The Way of St. James, also known as the Camino de Santiago in Spanish, was the first element that acted as a backbone in the old continent.
The discovery of the tomb of the first martyr apostle meant finding an undisputed reference point, where a plurality of conceptions coming from different Christian people with a need of unity could converge.
Aware of the importance that it meant having a relic such as the remains of James, son of Zebedee, for their military interests (they needed warriors and money in their fight against the Moors), Spanish monarchies actively collaborated in the success of the Holy Way.
The kings of Aragon, Navarre and Castille strived to attract rich and powerful people from other countries to their domains, using all the means within their reach to seduce them: exchange of gifts, marriage policies and the proclamation of favours given by the Apostle if one went to visit his tomb.
The belief in the miracles of James The Greater, which increasingly extended itself, made the people start a pilgrimage to Santiago de Compostela to obtain his grace. The first known pilgrim was Gotescalco, Bishop of Puy (950 AD), who travelled there together with an important committee; later on, Raimundo II, Marquee of Gothia, was murdered during his pilgrimage and a century later the Archbishop of Lyon also visited the Way. Together with these illustrious pilgrims, people from all faiths also endured the pilgrimage, which was ever increasing in numbers.
The Way of St. James has inextricably brought culture, education and information together. When people told, preached, sung, sculpted or painted on the Way, it always reached more people and places. Thanks to its influx in art and literature, Compostela, together with Jerusalem and Rome, became a focus point of Christian society, especially from the 11th century until the 14th.

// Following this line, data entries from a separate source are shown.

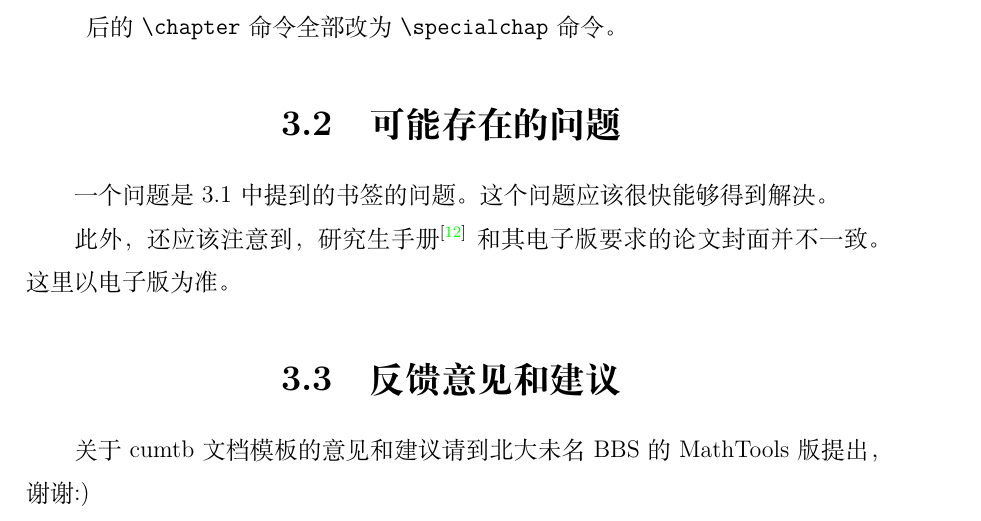
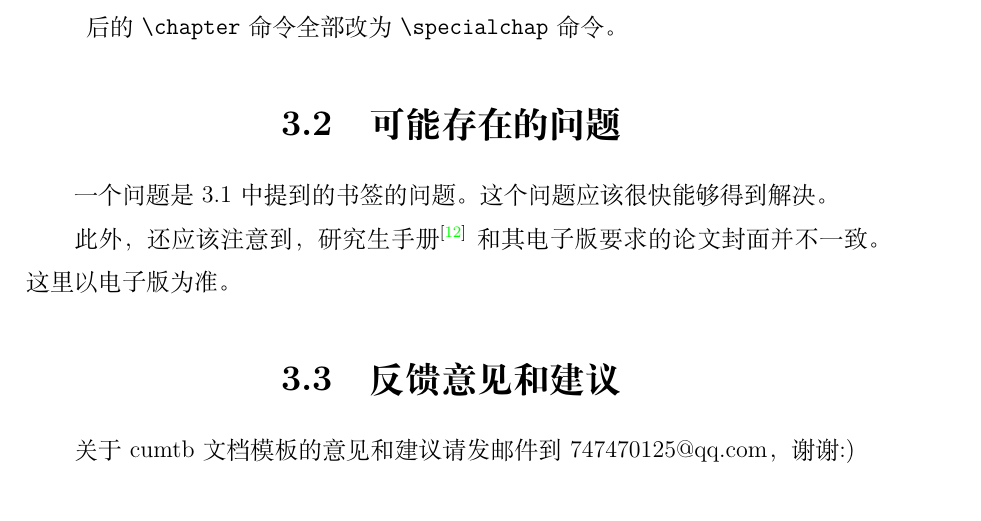
Before and after one commit to jiandong4388/CUMTB-Latex, a LaTeX thesis (sample.tex, which reads chap/chap3.tex): part of page 22 of 35, cut so that both start at the same text. Compiled offline with XeLaTeX; a LaTeX package or settings file that is missing is left out.

Commit message:
Update chap3.tex

```diff
--- a/chap/chap3.tex
+++ b/chap/chap3.tex
@@ -61,5 +61,5 @@
 
 	\section{反馈意见和建议}
 
-	关于~cumtb~文档模板的意见和建议请到北大未名~BBS~的~MathTools~版提出，
+	关于~cumtb~文档模板的意见和建议请发邮件到747470125$@$qq.com，
 	谢谢 :)
```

The Way, a phenomenon of Jacobean pilgrimage, ended up being a catalyst for the whole of Christian society.